“It’s definitely a trend that’s starting where they’re protecting officers,” says Adner Marcelin, communications manager and law clerk for Parks & Crump, which is representing Frazier’s family. The firm also reps the families of Terence Crutcher, Tamir Rice, Michael Brown, and numerous other victims of police-involved shootings. “Is it something we’ve seen before? Absolutely. Is it something that’s normal? No. And it doesn’t make the public feel any confidence in the investigation when [police] hide information.”
Asked about the delay, BSO public information officer Veda Coleman-Wright explained the Florida Department of Law Enforcement has asked that the names not be released until agents have taken the deputies’ statements. She added that she had no idea when that was expected.
Given that two full weeks have passed since the shooting, you might think the FDLE would have gotten around to taking those statements by now. Apparently not. According to spokesperson Molly Best, “FDLE agents are reviewing evidence and documentation currently and will be scheduling officer interviews soon.”
Asked what exactly “soon” meant — days, weeks, months — Best said she couldn’t provide that information. “FDLE conducts a thorough investigation and each case has different investigative aspects. I am not able to provide you with a timetable on an active investigation,” she wrote in an email.
So, just to recap what’s going on here: The BSO says it can’t give out the officers’ names because the FDLE hasn’t talked to them yet. The FDLE says it can’t give us even a rough sense of when they plan on talking to those officers because… they just can’t. A+++ for transparency.
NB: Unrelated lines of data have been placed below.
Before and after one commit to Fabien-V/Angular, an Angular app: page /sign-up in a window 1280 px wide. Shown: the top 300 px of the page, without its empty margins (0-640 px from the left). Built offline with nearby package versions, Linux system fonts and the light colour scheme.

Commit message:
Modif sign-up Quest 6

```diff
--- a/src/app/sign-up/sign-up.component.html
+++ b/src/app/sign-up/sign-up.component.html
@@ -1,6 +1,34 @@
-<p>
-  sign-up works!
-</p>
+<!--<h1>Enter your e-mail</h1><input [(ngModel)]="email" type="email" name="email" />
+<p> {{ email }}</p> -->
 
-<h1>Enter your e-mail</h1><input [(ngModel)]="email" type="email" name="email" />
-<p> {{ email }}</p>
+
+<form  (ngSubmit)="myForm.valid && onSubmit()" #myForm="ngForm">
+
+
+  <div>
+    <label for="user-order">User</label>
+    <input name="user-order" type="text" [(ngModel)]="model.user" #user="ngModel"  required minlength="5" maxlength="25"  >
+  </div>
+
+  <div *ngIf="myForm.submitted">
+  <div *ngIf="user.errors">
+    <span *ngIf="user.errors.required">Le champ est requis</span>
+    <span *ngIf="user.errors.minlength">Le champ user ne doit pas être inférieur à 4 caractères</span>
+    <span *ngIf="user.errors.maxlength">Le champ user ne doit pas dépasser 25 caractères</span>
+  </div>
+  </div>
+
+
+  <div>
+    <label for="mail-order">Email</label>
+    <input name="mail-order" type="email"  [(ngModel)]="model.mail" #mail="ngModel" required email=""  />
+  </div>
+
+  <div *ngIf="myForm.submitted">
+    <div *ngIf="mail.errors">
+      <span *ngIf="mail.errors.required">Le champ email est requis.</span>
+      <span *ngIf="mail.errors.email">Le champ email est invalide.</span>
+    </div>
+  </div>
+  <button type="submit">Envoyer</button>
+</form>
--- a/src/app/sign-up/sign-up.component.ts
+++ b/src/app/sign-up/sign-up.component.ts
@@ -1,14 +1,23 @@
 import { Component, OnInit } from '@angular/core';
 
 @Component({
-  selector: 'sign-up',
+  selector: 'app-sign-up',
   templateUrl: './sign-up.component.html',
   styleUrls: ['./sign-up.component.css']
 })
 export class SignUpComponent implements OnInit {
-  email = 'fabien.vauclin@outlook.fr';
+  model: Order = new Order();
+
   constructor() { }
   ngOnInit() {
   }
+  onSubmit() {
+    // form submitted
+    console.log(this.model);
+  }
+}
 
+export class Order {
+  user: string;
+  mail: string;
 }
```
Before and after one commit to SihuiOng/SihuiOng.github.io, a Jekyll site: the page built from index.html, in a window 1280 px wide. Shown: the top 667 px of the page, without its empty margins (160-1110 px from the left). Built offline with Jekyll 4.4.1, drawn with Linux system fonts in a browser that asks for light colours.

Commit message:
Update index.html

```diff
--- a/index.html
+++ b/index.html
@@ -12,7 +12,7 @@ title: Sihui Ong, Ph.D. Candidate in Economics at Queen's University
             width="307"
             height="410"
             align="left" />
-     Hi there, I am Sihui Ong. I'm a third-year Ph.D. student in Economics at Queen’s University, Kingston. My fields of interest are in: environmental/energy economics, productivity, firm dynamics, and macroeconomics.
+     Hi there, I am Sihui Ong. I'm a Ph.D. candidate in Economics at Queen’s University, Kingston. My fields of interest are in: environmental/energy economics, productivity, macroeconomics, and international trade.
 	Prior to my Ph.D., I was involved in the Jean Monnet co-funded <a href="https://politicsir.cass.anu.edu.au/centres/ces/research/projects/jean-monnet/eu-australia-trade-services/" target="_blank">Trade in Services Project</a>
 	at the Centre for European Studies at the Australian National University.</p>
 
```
Meanwhile, people in Pompano Beach are growing increasingly frustrated.
“I’ve been writing emails to the commissioners, the mayor, the BSO, the state attorney’s office... everybody says they don’t know anything,” community activist Sharonda Chery says. “I swear, they don’t care about us. It’s so disheartening.”
On Friday afternoon, BSO released the official incident report of the shooting. All names besides Frazier’s have been redacted, and it doesn’t add any information beyond what’s already been reported.
If you like this story, consider signing up for our email newsletters.
SHOW ME HOW
You have successfully signed up for your selected newsletter(s) - please keep an eye on your mailbox, we're movin' in!
It does, however, confirm what his sister, Deborah, has said: Deputies showed up and almost instantly opened fire. By BSO’s own admission, it took all of one minute for deputies to shoot Frazier after arriving at the house.
“At 22:01 hours Deputy [redacted] and Deputy [redacted] arrived on scene,” the report says. “They were advised by the callers that the black male, Gregory Frazier, was behind the home, in the back yard armed with a knife. They then came in contact with Frazier in the back yard. He was still armed with a knife. At 22:02 hours Deputy [redacted] advised shots fired and to send Fire Rescue. Pompano Beach Fire Rescue received the call at 22:03 hours and Rescue 61 was dispatched at 22:04 hours.”
You can view the full incident report here: